**PROBLEM TO SOLVE:**
Among the records, find the lines that hold the string "simbolos" and return them.

**PROVIDED DATA:**
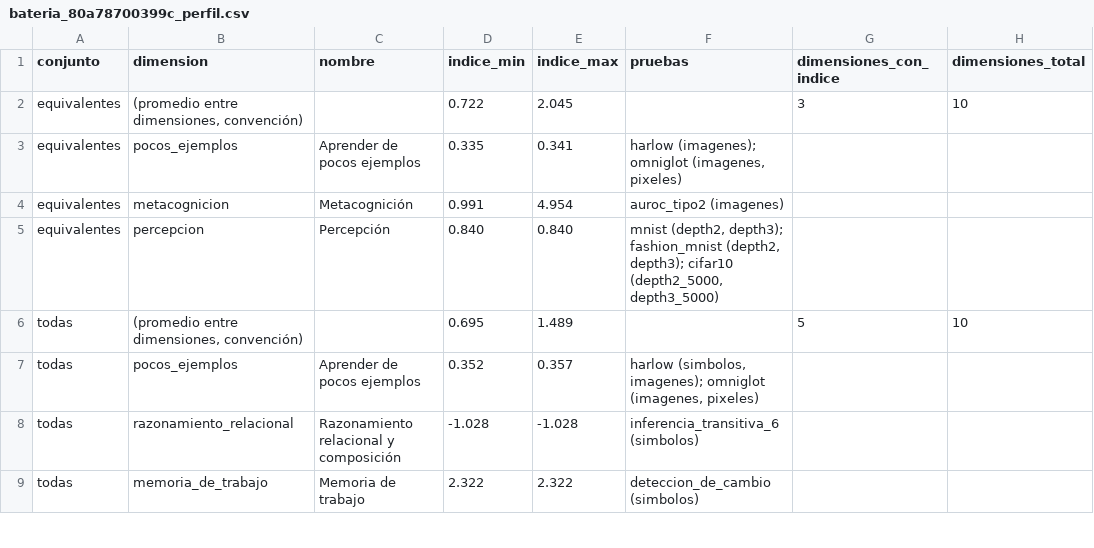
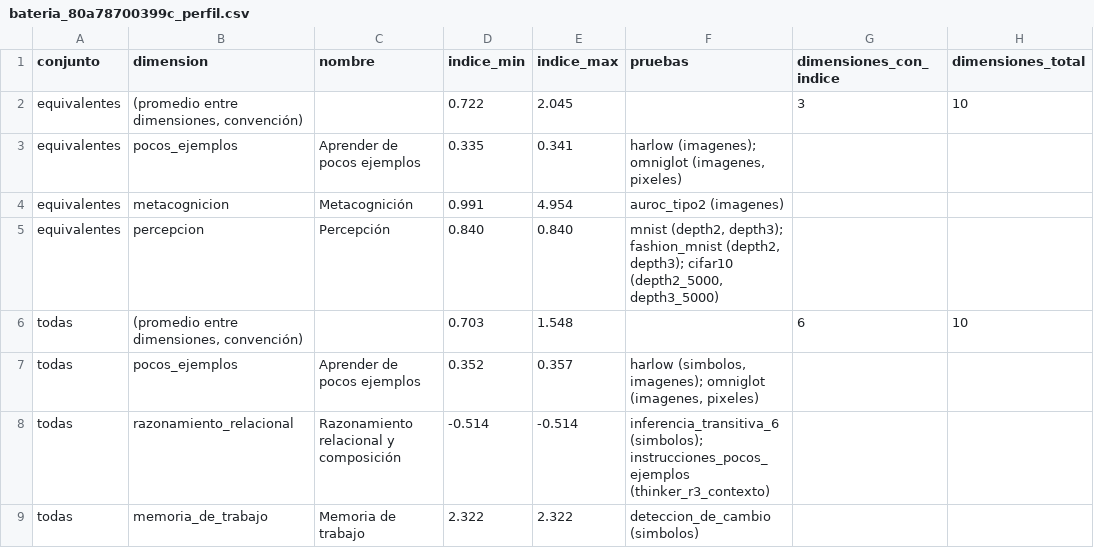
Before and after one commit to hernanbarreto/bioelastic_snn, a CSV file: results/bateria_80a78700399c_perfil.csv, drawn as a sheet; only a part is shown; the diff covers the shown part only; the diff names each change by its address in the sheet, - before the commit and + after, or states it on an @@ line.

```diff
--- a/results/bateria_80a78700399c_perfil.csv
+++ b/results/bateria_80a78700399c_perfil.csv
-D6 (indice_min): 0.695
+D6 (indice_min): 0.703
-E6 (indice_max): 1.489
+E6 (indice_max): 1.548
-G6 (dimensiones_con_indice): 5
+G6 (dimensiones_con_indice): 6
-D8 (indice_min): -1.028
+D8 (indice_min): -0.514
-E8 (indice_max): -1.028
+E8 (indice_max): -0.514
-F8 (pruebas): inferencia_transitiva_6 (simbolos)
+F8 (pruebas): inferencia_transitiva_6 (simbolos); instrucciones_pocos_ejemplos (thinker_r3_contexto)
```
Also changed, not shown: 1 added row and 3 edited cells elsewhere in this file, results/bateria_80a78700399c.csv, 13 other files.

* * *

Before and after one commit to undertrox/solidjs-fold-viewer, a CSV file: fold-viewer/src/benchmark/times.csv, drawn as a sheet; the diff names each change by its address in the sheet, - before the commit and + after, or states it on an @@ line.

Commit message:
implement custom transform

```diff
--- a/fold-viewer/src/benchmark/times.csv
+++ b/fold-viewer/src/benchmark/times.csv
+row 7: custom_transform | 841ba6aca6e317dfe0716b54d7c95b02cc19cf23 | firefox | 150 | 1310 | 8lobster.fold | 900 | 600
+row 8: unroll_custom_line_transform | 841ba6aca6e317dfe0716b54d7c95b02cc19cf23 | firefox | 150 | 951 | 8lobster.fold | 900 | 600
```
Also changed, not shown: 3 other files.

==

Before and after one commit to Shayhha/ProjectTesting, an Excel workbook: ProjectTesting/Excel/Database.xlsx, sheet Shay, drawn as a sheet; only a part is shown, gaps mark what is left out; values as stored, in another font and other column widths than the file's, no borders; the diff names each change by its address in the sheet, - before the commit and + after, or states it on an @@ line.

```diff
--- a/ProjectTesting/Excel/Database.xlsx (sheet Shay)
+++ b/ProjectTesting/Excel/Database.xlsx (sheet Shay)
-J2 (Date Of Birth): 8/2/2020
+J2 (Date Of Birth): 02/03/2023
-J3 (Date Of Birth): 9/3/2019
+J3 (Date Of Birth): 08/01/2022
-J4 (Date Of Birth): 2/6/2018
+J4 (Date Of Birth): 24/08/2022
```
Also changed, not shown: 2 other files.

**SOLUTION TO THIS TASK:**
-F8 (pruebas): inferencia_transitiva_6 (simbolos)
+F8 (pruebas): inferencia_transitiva_6 (simbolos); instrucciones_pocos_ejemplos (thinker_r3_contexto)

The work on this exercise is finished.